=== WHAT YOU SHOULD DO ===
Report every line of the records that contains the word "null".

=== DATA SUPPLIED ===

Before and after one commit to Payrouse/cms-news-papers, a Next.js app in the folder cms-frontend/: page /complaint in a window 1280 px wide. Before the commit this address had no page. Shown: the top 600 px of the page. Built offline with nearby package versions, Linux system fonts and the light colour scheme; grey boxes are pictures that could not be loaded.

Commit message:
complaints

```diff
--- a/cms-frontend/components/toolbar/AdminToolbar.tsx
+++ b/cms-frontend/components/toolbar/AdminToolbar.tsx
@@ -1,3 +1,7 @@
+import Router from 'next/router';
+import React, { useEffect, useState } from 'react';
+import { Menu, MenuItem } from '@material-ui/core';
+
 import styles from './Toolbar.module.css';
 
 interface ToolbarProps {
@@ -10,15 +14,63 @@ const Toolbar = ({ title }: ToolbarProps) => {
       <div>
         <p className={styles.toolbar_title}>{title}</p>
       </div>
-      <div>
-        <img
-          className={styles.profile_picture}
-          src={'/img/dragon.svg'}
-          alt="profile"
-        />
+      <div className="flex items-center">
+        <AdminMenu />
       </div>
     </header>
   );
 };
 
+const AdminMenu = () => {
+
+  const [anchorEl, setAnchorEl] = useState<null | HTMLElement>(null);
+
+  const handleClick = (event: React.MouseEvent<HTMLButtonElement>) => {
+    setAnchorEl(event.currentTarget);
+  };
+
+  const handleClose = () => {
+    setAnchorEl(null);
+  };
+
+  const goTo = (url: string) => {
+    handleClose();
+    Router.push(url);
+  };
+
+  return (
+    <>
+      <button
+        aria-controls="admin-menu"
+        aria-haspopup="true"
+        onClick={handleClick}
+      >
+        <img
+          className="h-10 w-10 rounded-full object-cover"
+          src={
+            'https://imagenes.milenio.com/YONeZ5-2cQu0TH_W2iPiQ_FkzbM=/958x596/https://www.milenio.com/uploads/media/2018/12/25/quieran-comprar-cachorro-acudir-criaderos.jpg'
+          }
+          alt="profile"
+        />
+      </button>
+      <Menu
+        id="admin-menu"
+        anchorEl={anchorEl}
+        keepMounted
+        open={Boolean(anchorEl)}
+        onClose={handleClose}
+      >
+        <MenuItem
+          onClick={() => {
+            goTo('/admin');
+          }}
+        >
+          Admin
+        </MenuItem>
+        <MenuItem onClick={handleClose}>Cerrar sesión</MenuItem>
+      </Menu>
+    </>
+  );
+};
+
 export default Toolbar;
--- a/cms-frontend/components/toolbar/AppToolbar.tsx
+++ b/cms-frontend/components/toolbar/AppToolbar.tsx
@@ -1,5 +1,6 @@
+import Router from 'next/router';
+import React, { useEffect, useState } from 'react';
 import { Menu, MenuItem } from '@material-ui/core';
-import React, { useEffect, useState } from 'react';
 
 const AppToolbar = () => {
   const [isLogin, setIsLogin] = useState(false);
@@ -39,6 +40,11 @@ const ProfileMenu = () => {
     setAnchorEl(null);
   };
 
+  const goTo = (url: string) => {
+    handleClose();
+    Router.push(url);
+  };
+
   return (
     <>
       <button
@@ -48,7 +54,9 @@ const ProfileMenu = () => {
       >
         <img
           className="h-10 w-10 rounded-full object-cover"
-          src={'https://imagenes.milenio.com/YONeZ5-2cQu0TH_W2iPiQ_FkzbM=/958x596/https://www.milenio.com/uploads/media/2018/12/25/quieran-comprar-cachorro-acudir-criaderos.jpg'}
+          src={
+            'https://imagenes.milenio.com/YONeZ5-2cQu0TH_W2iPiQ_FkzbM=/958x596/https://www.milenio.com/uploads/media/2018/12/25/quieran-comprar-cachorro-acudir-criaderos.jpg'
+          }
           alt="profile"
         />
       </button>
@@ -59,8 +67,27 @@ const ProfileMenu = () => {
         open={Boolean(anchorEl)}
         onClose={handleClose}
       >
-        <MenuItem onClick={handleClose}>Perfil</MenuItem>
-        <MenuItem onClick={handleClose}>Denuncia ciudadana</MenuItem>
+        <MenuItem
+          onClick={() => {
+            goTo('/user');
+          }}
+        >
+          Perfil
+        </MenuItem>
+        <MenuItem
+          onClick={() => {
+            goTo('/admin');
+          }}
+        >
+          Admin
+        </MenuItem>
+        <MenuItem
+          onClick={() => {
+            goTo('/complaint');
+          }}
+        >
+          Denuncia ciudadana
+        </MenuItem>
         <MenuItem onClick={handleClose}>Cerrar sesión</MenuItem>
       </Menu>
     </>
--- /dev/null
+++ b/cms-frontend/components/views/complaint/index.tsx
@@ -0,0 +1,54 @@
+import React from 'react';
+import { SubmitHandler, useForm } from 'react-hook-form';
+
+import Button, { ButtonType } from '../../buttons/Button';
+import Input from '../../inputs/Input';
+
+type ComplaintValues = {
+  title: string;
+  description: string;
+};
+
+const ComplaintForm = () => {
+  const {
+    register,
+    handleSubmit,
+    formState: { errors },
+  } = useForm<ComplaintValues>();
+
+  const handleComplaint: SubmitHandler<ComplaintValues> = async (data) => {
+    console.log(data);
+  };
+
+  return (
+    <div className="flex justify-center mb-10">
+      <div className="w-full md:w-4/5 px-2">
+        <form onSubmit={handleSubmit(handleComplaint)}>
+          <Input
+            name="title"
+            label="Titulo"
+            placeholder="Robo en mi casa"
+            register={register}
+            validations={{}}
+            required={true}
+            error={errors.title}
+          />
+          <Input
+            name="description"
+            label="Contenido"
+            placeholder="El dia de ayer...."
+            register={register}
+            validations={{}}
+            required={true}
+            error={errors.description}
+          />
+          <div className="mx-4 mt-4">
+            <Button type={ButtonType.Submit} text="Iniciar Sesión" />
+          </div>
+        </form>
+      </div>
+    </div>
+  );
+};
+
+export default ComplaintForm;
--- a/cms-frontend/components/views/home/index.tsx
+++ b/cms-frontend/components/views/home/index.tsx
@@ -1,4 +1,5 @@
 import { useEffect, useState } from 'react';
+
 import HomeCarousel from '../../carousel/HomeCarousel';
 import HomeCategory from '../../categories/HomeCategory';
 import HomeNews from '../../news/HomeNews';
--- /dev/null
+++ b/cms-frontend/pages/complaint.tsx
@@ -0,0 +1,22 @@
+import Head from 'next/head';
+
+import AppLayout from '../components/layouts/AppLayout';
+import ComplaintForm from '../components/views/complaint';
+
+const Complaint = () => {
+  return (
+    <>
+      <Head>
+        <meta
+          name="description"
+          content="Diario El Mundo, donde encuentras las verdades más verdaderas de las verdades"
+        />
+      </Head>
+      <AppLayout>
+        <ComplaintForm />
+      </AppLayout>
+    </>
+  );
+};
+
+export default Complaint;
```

===

=== EXERCISE ANSWER ===
+  const [anchorEl, setAnchorEl] = useState<null | HTMLElement>(null);
+    setAnchorEl(null);
     setAnchorEl(null);
--- /dev/null
--- /dev/null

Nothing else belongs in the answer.